And how about your tools and techniques?
Everything is evolving. I am constantly reining my tools, even if they are still pretty primitive. As far as my techniques go, I would go so far as to say that by now they’re pretty well established and my time management is almost impeccable. I’ve started working in riverse, starting from the external surface and moving inwards towards the heart of the object. That is how my napkins, surface tops and furniture have all come into being. The colours are more nuances, more light and use resistant.

And the next step ?
A new soft Cinquecento for Fiat, who have asked me to cover that model in silicon. Who knows if it will turn out to be the beginning of a beautiful friendship between silicone and the automobile industry … from industry to art and back again. I’ve also got a collaboration with Eva and Roberto Cavalli lined up. They are intereste in my work and are giving me an opportunity to introduce silicone into the world of fashion. Finally, I’ve got a personal retrospective lined up before the end of this year at the Napoli Plart.

Do you still see yourself as a craftsman?
I imagine that when you have a big workload you must need to share it out.

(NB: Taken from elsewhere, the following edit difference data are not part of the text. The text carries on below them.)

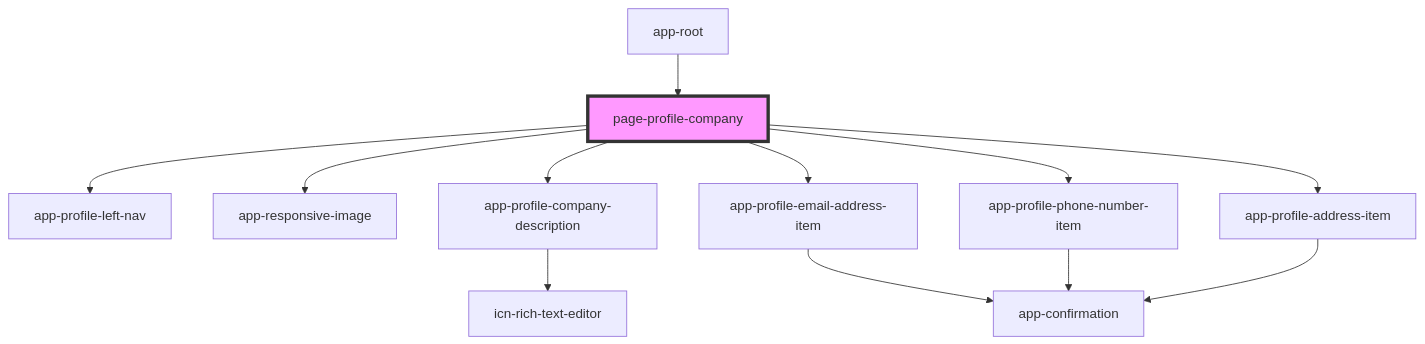
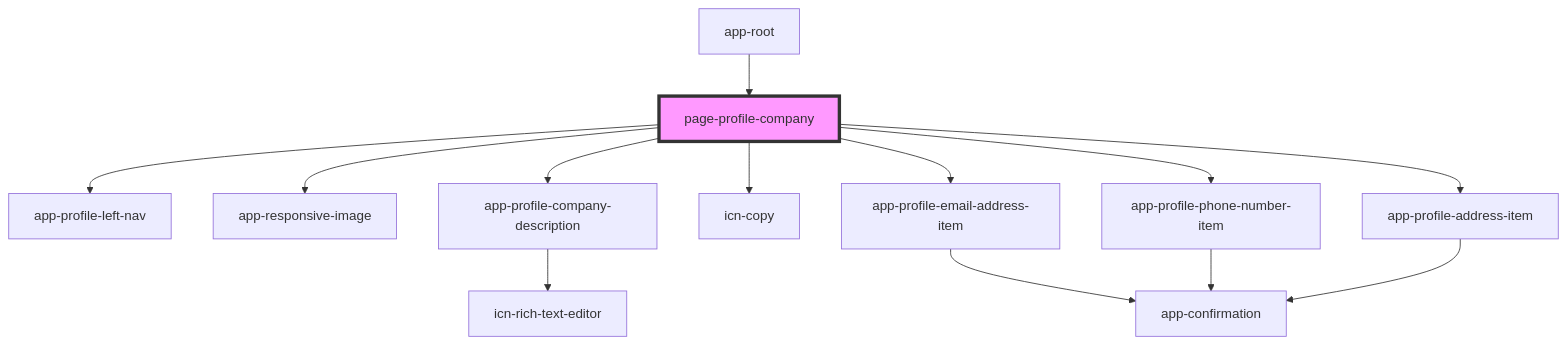
Before and after one commit to lokheed/IconEventNetwork.Web: the diagram in iconeventnetwork-web/src/components/pages/page-profile-company/readme.md, drawn with Mermaid. The commit also changed other lines of this file and 9 other files, not shown here.

````diff
--- a/iconeventnetwork-web/src/components/pages/page-profile-company/readme.md
+++ b/iconeventnetwork-web/src/components/pages/page-profile-company/readme.md
@@ -31,15 +32,16 @@
 ```mermaid
 graph TD;
   page-profile-company --> app-profile-left-nav
   page-profile-company --> app-responsive-image
   page-profile-company --> app-profile-company-description
+  page-profile-company --> icn-copy
   page-profile-company --> app-profile-email-address-item
   page-profile-company --> app-profile-phone-number-item
   page-profile-company --> app-profile-address-item
   app-profile-company-description --> icn-rich-text-editor
   app-profile-email-address-item --> app-confirmation
   app-profile-phone-number-item --> app-confirmation
   app-profile-address-item --> app-confirmation
   app-root --> page-profile-company
   style page-profile-company fill:#f9f,stroke:#333,stroke-width:4px
 ```
````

Two young friends who want to learn the trade have been helping me for about a year … which means that I am teaching them. Having to teach something is always a great test: it makes me pause over things I would otherwise take for granted. I improve and order them, honing down my language when I speak about them. Sharing knowledge is a good thing. It is important to open up to others who can add new knowledge to what you have found out, new experiences to your experience. I would hope that the bureaucracy surrounding this kind of work for young people and their apprenticeships will be simplified over the years to come. I hope to lend them my support in that particular battle.

The power of work was the title of one chapter in our first book and is now the heading to this section. Do you consider that such a title could pave the way to an understanding of your work?
Art is often divided up according to work-related questions: “who does the work? Is it the artist or does he or she have it done?” The niche in which I myself work, between art and design, is attracting an increasing amount of interest from galleries, collectors and the public, precisely because it unites the work to the idea. Design has the role of re-evaluating and this re-evaluation is carried out through both the form and the art. Work as a concept comes to be re-evaluated and celebrated.